The keywords in that sentence are happy participation.
The Pink Hairbrush
Rose came to preschool today with a pink hairbrush. She held it very tight in her little fist and carried it around with her wherever she went. At one point in the morning, she left it on a little table for just a second to pick up something else that had her attention. Just then Eva, who had been eyeing Rose's brush for a while, ran right for it and grabbed it. When Rose walked to the table to grab her favorite pink hairbrush again, it was gone. She looked around the room and spotted Eva carrying it happily. She walked over to Eva and silently but firmly tried to grab it. Eva would not give her new toy away. With a wild look in her eye, Rose grabbed Eva's hair with one fist, and grabbed the brush with the other. Now they are sitting side by side. Eva is missing a huge chunk of hair that is, together with her brush, held tight in Rose's little fists.
Can this be any different?

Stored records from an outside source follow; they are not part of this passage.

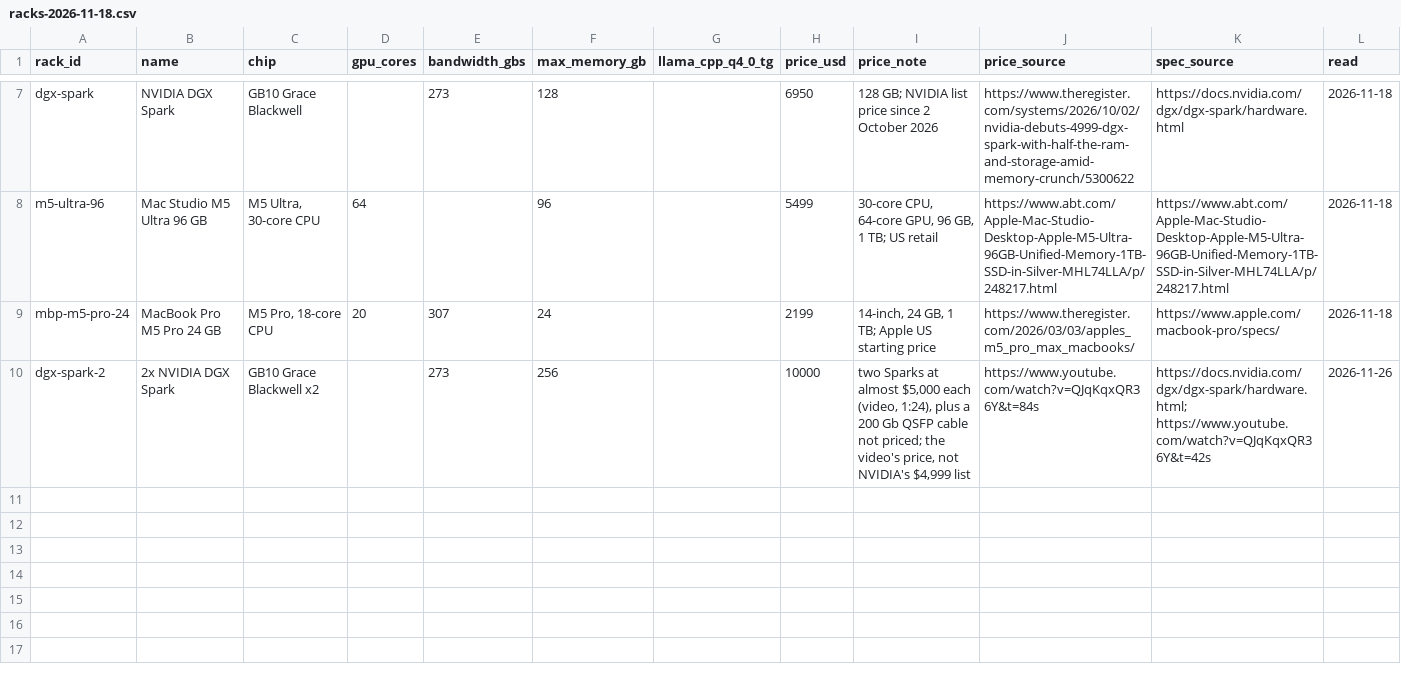
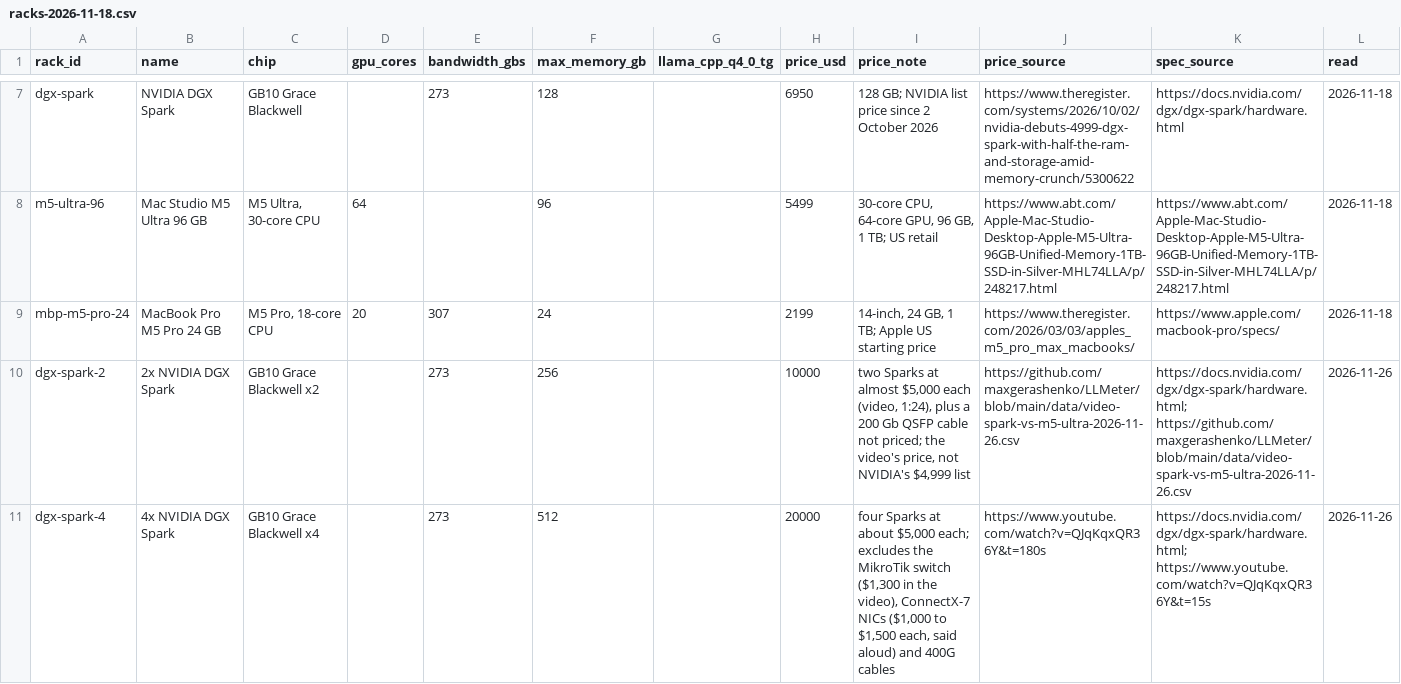
Before and after one commit to maxgerashenko/LLMeter, a CSV file: data/racks-2026-11-18.csv, drawn as a sheet; only a part is shown, gaps mark what is left out.

```diff
--- a/data/racks-2026-11-18.csv
+++ b/data/racks-2026-11-18.csv
@@ -9,2 +9,3 @@ m5-ultra-96,Mac Studio M5 Ultra 96 GB,"M5 Ultra, 30-core CPU",64,,96,,5499,"30-c
 mbp-m5-pro-24,MacBook Pro M5 Pro 24 GB,"M5 Pro, 18-core CPU",20,307,24,,2199,"14-inch, 24 GB, 1 TB; Apple US starting price",https://www.theregister.com/2026/03/03/apples_m5_pro_max_macbooks/,https://www.apple.com/macbook-pro/specs/,2026-11-18
-dgx-spark-2,2x NVIDIA DGX Spark,GB10 Grace Blackwell x2,,273,256,,10000,"two Sparks at almost $5,000 each (video, 1:24), plus a 200 Gb QSFP cable not priced; the video's price, not NVIDIA's $4,999 list",https://www.youtube.com/watch?v=QJqKqxQR36Y&t=84s,https://docs.nvidia.com/dgx/dgx-spark/hardware.html; https://www.youtube.com/watch?v=QJqKqxQR36Y&t=42s,2026-11-26
+dgx-spark-2,2x NVIDIA DGX Spark,GB10 Grace Blackwell x2,,273,256,,10000,"two Sparks at almost $5,000 each (video, 1:24), plus a 200 Gb QSFP cable not priced; the video's price, not NVIDIA's $4,999 list",https://github.com/maxgerashenko/LLMeter/blob/main/data/video-spark-vs-m5-ultra-2026-11-26.csv,https://docs.nvidia.com/dgx/dgx-spark/hardware.html; https://github.com/maxgerashenko/LLMeter/blob/main/data/video-spark-vs-m5-ultra-2026-11-26.csv,2026-11-26
+dgx-spark-4,4x NVIDIA DGX Spark,GB10 Grace Blackwell x4,,273,512,,20000,"four Sparks at about $5,000 each; excludes the MikroTik switch ($1,300 in the video), ConnectX-7 NICs ($1,000 to $1,500 each, said aloud) and 400G cables",https://www.youtube.com/watch?v=QJqKqxQR36Y&t=180s,https://docs.nvidia.com/dgx/dgx-spark/hardware.html; https://www.youtube.com/watch?v=QJqKqxQR36Y&t=15s,2026-11-26
```
Also changed, not shown: data/rack-speed-2026-11-18.csv, data/video-spark-vs-m5-ultra-2026-11-26.csv, 6 other files.
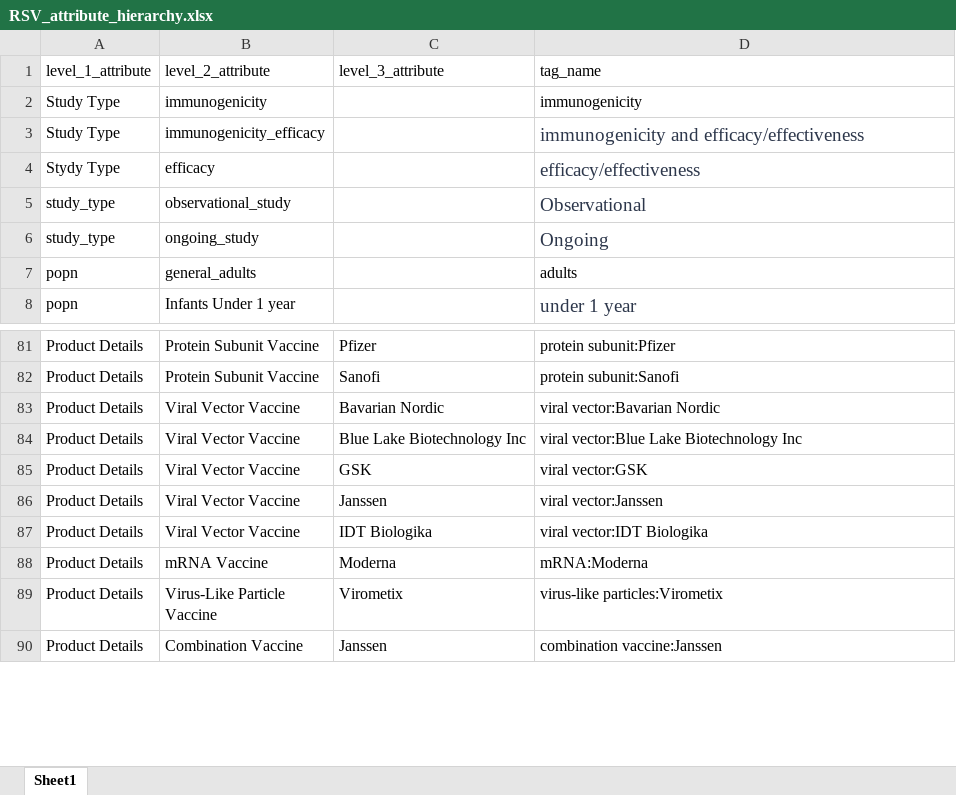
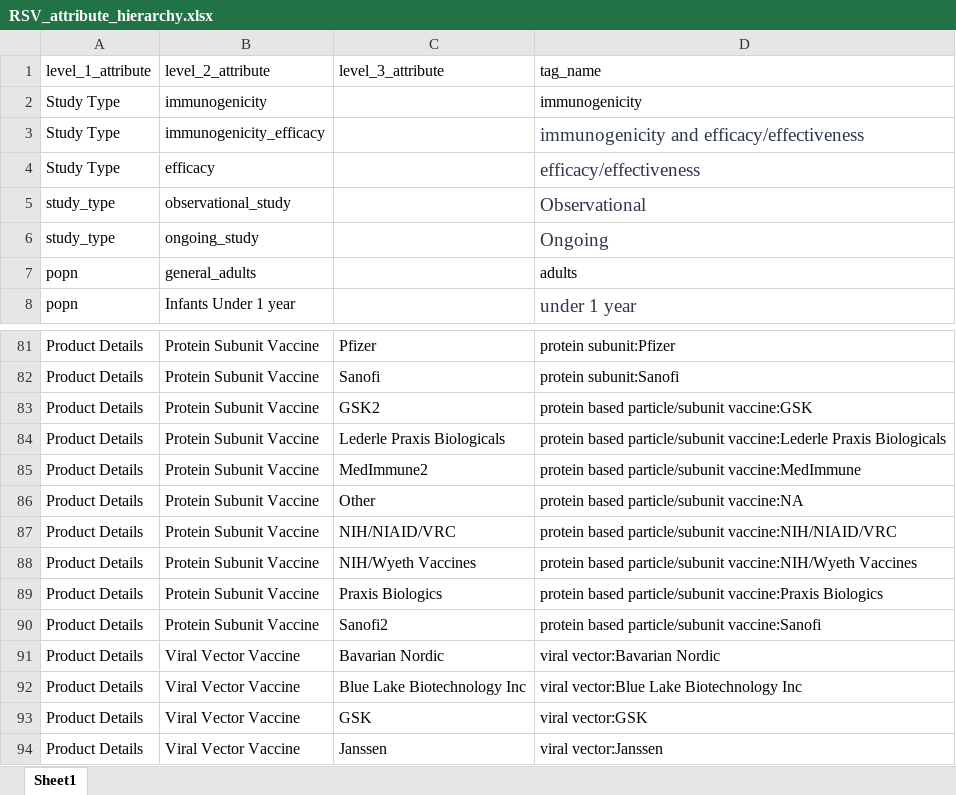
Before and after one commit to deborahcromer/RSVcorrelates, an Excel workbook: raw-data/RSV_attribute_hierarchy.xlsx, sheet Sheet1, drawn as a sheet; only a part is shown, gaps mark what is left out; the shorter side is filled out with more unchanged rows; values as stored, in another font and other column widths than the file's, no borders; the diff covers the shown part only; the diff names each change by its address in the sheet, - before the commit and + after, or states it on an @@ line.

```diff
--- a/raw-data/RSV_attribute_hierarchy.xlsx (sheet Sheet1)
+++ b/raw-data/RSV_attribute_hierarchy.xlsx (sheet Sheet1)
-A4 (level_1_attribute): Stydy Type
+A4 (level_1_attribute): Study Type
+row 83: Product Details | Protein Subunit Vaccine | GSK2 | protein based particle/subunit vaccine:GSK
+row 84: Product Details | Protein Subunit Vaccine | Lederle Praxis Biologicals | protein based particle/subunit vaccine:Lederle Praxis Biologicals
+row 85: Product Details | Protein Subunit Vaccine | MedImmune2 | protein based particle/subunit vaccine:MedImmune
+row 86: Product Details | Protein Subunit Vaccine | Other | protein based particle/subunit vaccine:NA
+row 87: Product Details | Protein Subunit Vaccine | NIH/NIAID/VRC | protein based particle/subunit vaccine:NIH/NIAID/VRC
+row 88: Product Details | Protein Subunit Vaccine | NIH/Wyeth Vaccines | protein based particle/subunit vaccine:NIH/Wyeth Vaccines
+row 89: Product Details | Protein Subunit Vaccine | Praxis Biologics | protein based particle/subunit vaccine:Praxis Biologics
+row 90: Product Details | Protein Subunit Vaccine | Sanofi2 | protein based particle/subunit vaccine:Sanofi
```
Also changed, not shown: 12 added rows, 16 removed rows and 7 edited cells elsewhere in this sheet, formulas that keep their value, 4 other files.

From the thousands of kids I have observed over the years, the little ones demonstrate this “fight or flight” mechanism very dramatically. So Rose's brush is giving her a false sense of security, because she feels #threatened. Don't we all feel that way from time to time, even as adults?
Let's go back to the first statement for a moment...
We can help children grow up fundamentally happy and balanced by providing happy environments and supportive, loving relationships, that also encourage growth beyond limitations. We can help them experience the joy of giving and the grace of receiving. And of course, the main way of helping this come into being, is setting an example in our own lives. Wait! Before you stop reading because you feel this is impossible, the next thing I want to say is you can't do it alone! You know how people say “it takes a village”. Well, this is true. I would very much encourage you to find people, both other kids and adults, that help create this “space” for your children.
So, as I said the keywords were happy participation.
To me, happy participation is something you do when you experience:
the joy of what it feels like to give and receive love (for example by sharing your hairbrush)
the gratification you feel when you go beyond limitations, (like learning a new skill that is very challenging, and requires a lot of persistence)
the power of autonomy and discrimination the ability to discipline or manage your self (with freedom comes responsibility)
the strength to express your feelings and listen to others the connection felt in friendship
the enjoyment of relaxing and breathing
the safety in trust
conversations about the meaning of happiness, love, and gratitude
hugs and positive physical contact
that you are more than what you look like
So the answer to the question can this be any different? is YES!
Children (and adults) feel fundamentally threatened because they are #vulnerable. We are all going to die at some point, and that could make us feel very threatened or afraid. But it doesn't have to. We don't have to try to forget it, or try to distract ourselves from it, but we can shift the way we relate to it. Death is a natural part of life.
As Carl Jung said: "I am convinced that it is hygienic--if I may use the word--to discover in death a goal toward which one can strive, and that shrinking away from it is something unhealthy and abnormal which robs the second half of life of its purpose."